Problem details: The answer must be an exact copy of every entry.

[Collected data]

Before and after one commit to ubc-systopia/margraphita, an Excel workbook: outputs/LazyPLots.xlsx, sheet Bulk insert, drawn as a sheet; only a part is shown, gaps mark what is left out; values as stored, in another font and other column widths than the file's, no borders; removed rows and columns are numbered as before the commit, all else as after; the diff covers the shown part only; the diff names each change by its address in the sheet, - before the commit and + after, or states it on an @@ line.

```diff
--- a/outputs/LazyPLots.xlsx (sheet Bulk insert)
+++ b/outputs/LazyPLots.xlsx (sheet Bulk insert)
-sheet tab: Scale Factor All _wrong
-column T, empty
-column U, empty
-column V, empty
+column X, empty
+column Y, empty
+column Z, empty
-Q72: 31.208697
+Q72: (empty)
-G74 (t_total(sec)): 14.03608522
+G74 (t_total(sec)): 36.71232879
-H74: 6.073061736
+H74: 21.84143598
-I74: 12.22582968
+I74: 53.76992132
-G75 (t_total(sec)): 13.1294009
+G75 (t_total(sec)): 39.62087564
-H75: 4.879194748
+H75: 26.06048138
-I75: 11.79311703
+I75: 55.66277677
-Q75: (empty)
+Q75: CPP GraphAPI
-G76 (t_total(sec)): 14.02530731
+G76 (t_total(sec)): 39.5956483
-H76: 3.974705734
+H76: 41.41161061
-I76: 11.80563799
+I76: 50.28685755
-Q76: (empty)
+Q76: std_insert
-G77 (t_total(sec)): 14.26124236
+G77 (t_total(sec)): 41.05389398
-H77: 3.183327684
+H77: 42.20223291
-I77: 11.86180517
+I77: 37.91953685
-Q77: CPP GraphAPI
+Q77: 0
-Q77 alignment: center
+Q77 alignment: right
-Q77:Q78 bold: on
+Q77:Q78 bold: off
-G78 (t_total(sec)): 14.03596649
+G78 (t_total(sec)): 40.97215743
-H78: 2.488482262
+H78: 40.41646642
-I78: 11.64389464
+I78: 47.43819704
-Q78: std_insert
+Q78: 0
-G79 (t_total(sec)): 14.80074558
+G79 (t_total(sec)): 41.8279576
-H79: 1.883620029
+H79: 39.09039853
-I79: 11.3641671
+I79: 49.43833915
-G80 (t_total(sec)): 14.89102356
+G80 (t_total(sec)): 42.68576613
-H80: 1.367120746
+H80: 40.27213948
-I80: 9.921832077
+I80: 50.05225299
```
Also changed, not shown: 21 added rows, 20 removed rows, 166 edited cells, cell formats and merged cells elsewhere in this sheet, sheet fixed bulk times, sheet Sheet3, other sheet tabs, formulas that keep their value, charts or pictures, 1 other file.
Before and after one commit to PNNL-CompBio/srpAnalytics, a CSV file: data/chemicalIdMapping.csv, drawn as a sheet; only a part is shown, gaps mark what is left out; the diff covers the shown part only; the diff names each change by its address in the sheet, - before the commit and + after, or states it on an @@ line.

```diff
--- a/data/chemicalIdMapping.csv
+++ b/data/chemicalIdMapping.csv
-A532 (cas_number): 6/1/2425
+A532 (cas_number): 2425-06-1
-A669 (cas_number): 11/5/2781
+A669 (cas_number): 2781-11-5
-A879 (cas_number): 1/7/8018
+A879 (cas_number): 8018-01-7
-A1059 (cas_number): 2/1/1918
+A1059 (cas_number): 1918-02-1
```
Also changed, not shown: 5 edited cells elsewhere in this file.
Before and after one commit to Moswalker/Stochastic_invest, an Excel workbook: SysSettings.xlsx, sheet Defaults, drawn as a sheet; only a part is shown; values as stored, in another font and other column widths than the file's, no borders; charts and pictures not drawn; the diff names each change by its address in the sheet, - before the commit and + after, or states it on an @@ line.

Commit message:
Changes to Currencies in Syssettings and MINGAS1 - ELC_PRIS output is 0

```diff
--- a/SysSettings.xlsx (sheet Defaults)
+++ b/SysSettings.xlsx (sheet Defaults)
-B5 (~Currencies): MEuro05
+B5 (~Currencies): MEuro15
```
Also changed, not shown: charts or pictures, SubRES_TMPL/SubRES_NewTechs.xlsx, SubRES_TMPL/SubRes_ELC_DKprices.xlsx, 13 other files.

Task answer:
Before and after one commit to ubc-systopia/margraphita, an Excel workbook: outputs/LazyPLots.xlsx, sheet Bulk insert, drawn as a sheet; only a part is shown, gaps mark what is left out; values as stored, in another font and other column widths than the file's, no borders; removed rows and columns are numbered as before the commit, all else as after; the diff covers the shown part only; the diff names each change by its address in the sheet, - before the commit and + after, or states it on an @@ line.

```diff
--- a/outputs/LazyPLots.xlsx (sheet Bulk insert)
+++ b/outputs/LazyPLots.xlsx (sheet Bulk insert)
-sheet tab: Scale Factor All _wrong
-column T, empty
-column U, empty
-column V, empty
+column X, empty
+column Y, empty
+column Z, empty
-Q72: 31.208697
+Q72: (empty)
-G74 (t_total(sec)): 14.03608522
+G74 (t_total(sec)): 36.71232879
-H74: 6.073061736
+H74: 21.84143598
-I74: 12.22582968
+I74: 53.76992132
-G75 (t_total(sec)): 13.1294009
+G75 (t_total(sec)): 39.62087564
-H75: 4.879194748
+H75: 26.06048138
-I75: 11.79311703
+I75: 55.66277677
-Q75: (empty)
+Q75: CPP GraphAPI
-G76 (t_total(sec)): 14.02530731
+G76 (t_total(sec)): 39.5956483
-H76: 3.974705734
+H76: 41.41161061
-I76: 11.80563799
+I76: 50.28685755
-Q76: (empty)
+Q76: std_insert
-G77 (t_total(sec)): 14.26124236
+G77 (t_total(sec)): 41.05389398
-H77: 3.183327684
+H77: 42.20223291
-I77: 11.86180517
+I77: 37.91953685
-Q77: CPP GraphAPI
+Q77: 0
-Q77 alignment: center
+Q77 alignment: right
-Q77:Q78 bold: on
+Q77:Q78 bold: off
-G78 (t_total(sec)): 14.03596649
+G78 (t_total(sec)): 40.97215743
-H78: 2.488482262
+H78: 40.41646642
-I78: 11.64389464
+I78: 47.43819704
-Q78: std_insert
+Q78: 0
-G79 (t_total(sec)): 14.80074558
+G79 (t_total(sec)): 41.8279576
-H79: 1.883620029
+H79: 39.09039853
-I79: 11.3641671
+I79: 49.43833915
-G80 (t_total(sec)): 14.89102356
+G80 (t_total(sec)): 42.68576613
-H80: 1.367120746
+H80: 40.27213948
-I80: 9.921832077
+I80: 50.05225299
```
Also changed, not shown: 21 added rows, 20 removed rows, 166 edited cells, cell formats and merged cells elsewhere in this sheet, sheet fixed bulk times, sheet Sheet3, other sheet tabs, formulas that keep their value, charts or pictures, 1 other file.
Before and after one commit to PNNL-CompBio/srpAnalytics, a CSV file: data/chemicalIdMapping.csv, drawn as a sheet; only a part is shown, gaps mark what is left out; the diff covers the shown part only; the diff names each change by its address in the sheet, - before the commit and + after, or states it on an @@ line.

```diff
--- a/data/chemicalIdMapping.csv
+++ b/data/chemicalIdMapping.csv
-A532 (cas_number): 6/1/2425
+A532 (cas_number): 2425-06-1
-A669 (cas_number): 11/5/2781
+A669 (cas_number): 2781-11-5
-A879 (cas_number): 1/7/8018
+A879 (cas_number): 8018-01-7
-A1059 (cas_number): 2/1/1918
+A1059 (cas_number): 1918-02-1
```
Also changed, not shown: 5 edited cells elsewhere in this file.
Before and after one commit to Moswalker/Stochastic_invest, an Excel workbook: SysSettings.xlsx, sheet Defaults, drawn as a sheet; only a part is shown; values as stored, in another font and other column widths than the file's, no borders; charts and pictures not drawn; the diff names each change by its address in the sheet, - before the commit and + after, or states it on an @@ line.

Commit message:
Changes to Currencies in Syssettings and MINGAS1 - ELC_PRIS output is 0

```diff
--- a/SysSettings.xlsx (sheet Defaults)
+++ b/SysSettings.xlsx (sheet Defaults)
-B5 (~Currencies): MEuro05
+B5 (~Currencies): MEuro15
```
Also changed, not shown: charts or pictures, SubRES_TMPL/SubRES_NewTechs.xlsx, SubRES_TMPL/SubRes_ELC_DKprices.xlsx, 13 other files.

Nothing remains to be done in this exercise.